¡Buenos días! After having spent the past three months in Cusco, Peru learning the Quechua language and conducting research for my master’s thesis, I’ve decided to focus on Peru for the ¡Mira, Look! book reviews this month. I hope to share with you how my experiences in Peru have influenced my perception of these children’s books!
I’ll be kicking off the Peruvian children’s book reviews with Kusikiy: A Child from Taquile, Peru, written and illustrated by Mercedes Cecilia. The book is about a child named Kusikiy and his environment on Taquile Island of Lake Titicaca. The story begins with an introduction of the different family members’ household and societal roles, in addition to traditions situated on Taquile Island. The illustrations are colorful and filled with symbols and images integral to highland Peruvian life, such as potatoes, wool, looms, thatched roofs, hummingbirds and musical instruments like the quena. In the story, Kusikiy worries about the delayed arrival of the rains for the continuance of the agricultural cycle. Thus, he embarks upon a journey to help with the appearance of the Llama Constellation, which announces the yearly arrival of the rainy season in highland Peru.
Kusikiy draws attention to how the “trees are wilting, the birds are silent and the wind is hot and dry,” demonstrating the interconnectedness of all aspects of life and the environment with the agricultural cycle, which directs Andean life.

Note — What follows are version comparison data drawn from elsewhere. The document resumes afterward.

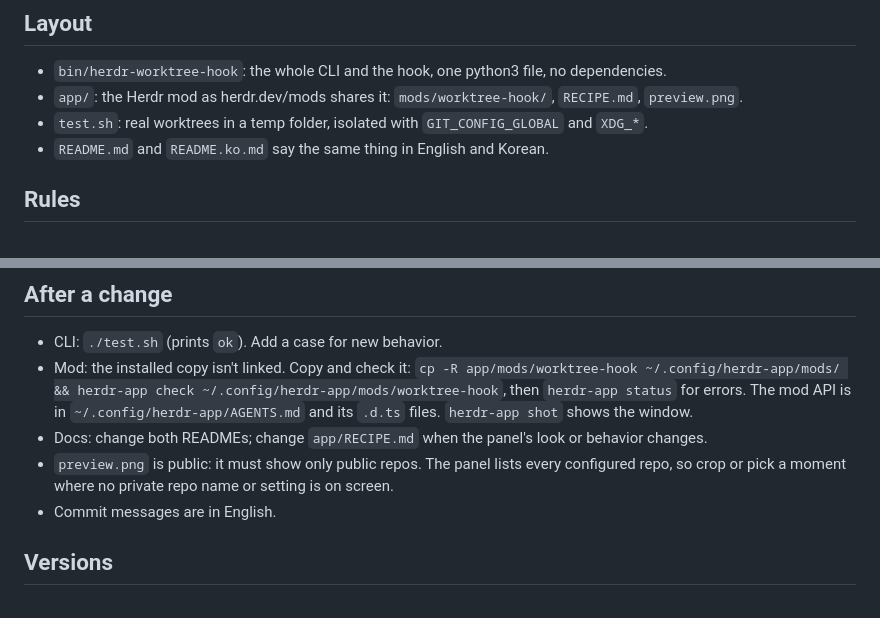
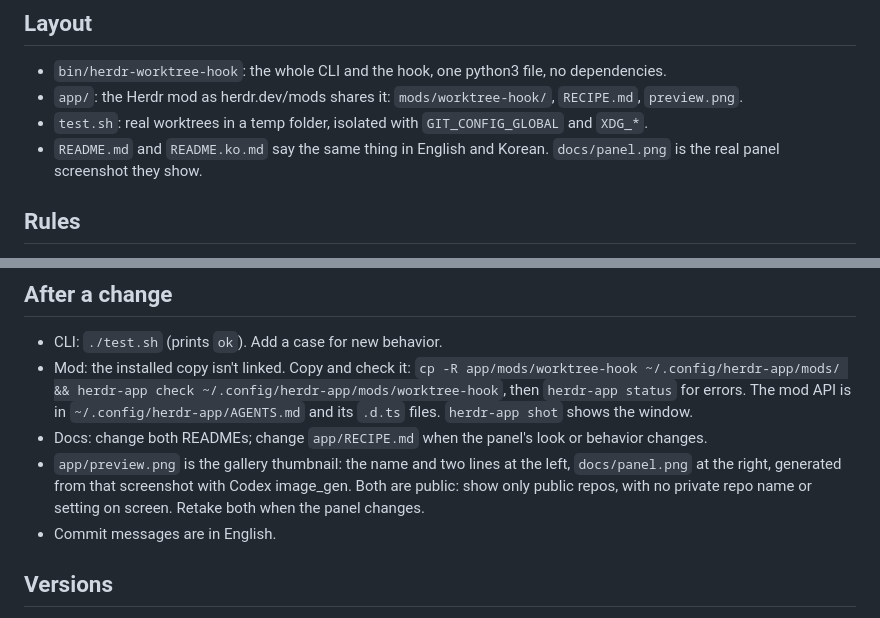
Before and after one commit to kimsuhan/herdr-worktree-hook, a Markdown page: AGENTS.md, 2 parts joined by grey strips. Drawn GitHub-style.

```diff
--- a/AGENTS.md
+++ b/AGENTS.md
@@ -8,7 +8,8 @@ checkout, run setup commands in the background), plus a Herdr app panel for it.
 - `bin/herdr-worktree-hook`: the whole CLI and the hook, one python3 file, no dependencies.
 - `app/`: the Herdr mod as herdr.dev/mods shares it: `mods/worktree-hook/`, `RECIPE.md`, `preview.png`.
 - `test.sh`: real worktrees in a temp folder, isolated with `GIT_CONFIG_GLOBAL` and `XDG_*`.
-- `README.md` and `README.ko.md` say the same thing in English and Korean.
+- `README.md` and `README.ko.md` say the same thing in English and Korean. `docs/panel.png` is the
+  real panel screenshot they show.
 
 ## Rules
 
@@ -34,8 +35,9 @@ checkout, run setup commands in the background), plus a Herdr app panel for it.
   then `herdr-app status` for errors. The mod API is in `~/.config/herdr-app/AGENTS.md` and its `.d.ts`
   files. `herdr-app shot` shows the window.
 - Docs: change both READMEs; change `app/RECIPE.md` when the panel's look or behavior changes.
-- `preview.png` is public: it must show only public repos. The panel lists every configured repo, so
-  crop or pick a moment where no private repo name or setting is on screen.
+- `app/preview.png` is the gallery thumbnail: the name and two lines at the left, `docs/panel.png` at
+  the right, generated from that screenshot with Codex image_gen. Both are public: show only public
+  repos, with no private repo name or setting on screen. Retake both when the panel changes.
 - Commit messages are in English.
 
 ## Versions
```
Also changed, not shown: README.ko.md (+4 -0 lines), README.md (+4 -0 lines), docs/panel.png (added), 1 other file.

The first person Kusikiy looks to for guidance in his search for the Llama Constellation is his great grandmother, Yatiri, emphasizing the necessary role of elders in the community as knowledge-keepers. He then looks to his great grandfather, Kuriwallpa, for help in finding the Llama Constellation. In the end, Kusikiy decides “to bring an offering to the APU, the Guardian Spirit of the Great Glacier” to ask him for rain. His mother suggests that he “bring an offering of flowers, potatoes and quinoa for the APU.”
After his fantastical journey to the glacier, Kusikiy is able help bring the rains to Taquile Island. With the coming of the Llama Constellation and the rain, community members spend the night dancing and playing music. The book highlights the importance of actions associated with the agricultural cycle, and how each being and element of the Taquile environment has a purpose in its continuance. It also demonstrates the importance of celebration with the changing of the seasons.
The drawings in the book are exquisite, accurately depicting the clothing worn by residents of Taquile Island as I remember it from my visit to the island in 2012. The bright colors and depictions of the weaving tradition are also a critical aspect of this book. I do, however, find it necessary to bring attention to the fact that people of Tequile generally use motor boats to move from the Island to the nearby city of Puno and other islands, rather than the traditional boats made from reeds that are depicted in the book. Furthermore, the boats made from reeds are actually more from the Uros people, who live on islands made of reeds closer to the mainland. Also, tourism is an extremely important industry on the island. When I visited the island, I saw many other tourists and artisan shops directed at tourism. In this way, it is important to view the book with a critical eye, as it depicts traditions more so than modern realities. Nonetheless, these traditions are an integral part of the modern reality of people from Tequile and other parts of the Andean highlands. They are present along with other modern technologies, such as goods brought from Puno, ideas transmitted through travelling and migration, and the international presence on the Island. My personal experience in the urban center of Cusco also demonstrated the importance of the agricultural cycle, spiritual connectedness with the Apus and the Pachamama (Mother Earth).
While teaching this book in the classroom, apart from highlighting Peruvian highland traditions and teaching about Lake Titicaca, often known as the highest navigable lake in the world, the story also touches on the effect that climate change has on communities in the Andes. The arrival of the rainy season is necessary for the maintenance of crops integral to Taquile life. The interruption of the agricultural cycle means both economic and cultural hardship. While I was living in Cusco, my Quechua class visited a community outside of the city to see traditional methods for freeze drying potatoes (making ch’uñu). The potatoes that had been left outside to freeze overnight were rotten because of the rain, and they could no longer be used to eat or sell, causing economic, cultural and health impacts on the community. At the Parque de la Papa outside of Pisac, Peru, I learned that many varieties of potatoes have to be grown at higher and higher altitudes because of rises in temperature, causing a loss in potato varieties.
Mercedes Cecilia posted a youtube video of select images from her book that go along with sounds she recorded on Taquile Island. This video could be used for thinking about the interconnectedness of life and the role of all the sounds and images throughout the community.
Here is a video of a dance done by high school children on Taquile Island. It is very typical for high school students from different communities in the Peruvian highlands to participate in traditional dances in public places throughout the year.
Here is a great video about a cooperative of female weavers from five communities across the Cusco region in Peru called Inkakunaq Ruwaynin. It demonstrates the step-by-step process of weaving and teaches about the importance of fair trade. I was able to meet individuals from this cooperative, which is concerned with the importance of passing down weaving knowledge from generation to generation. The Quechua language was never written until the arrival of the Spaniards, and weaving has always been an important way for Quechua people to record knowledge.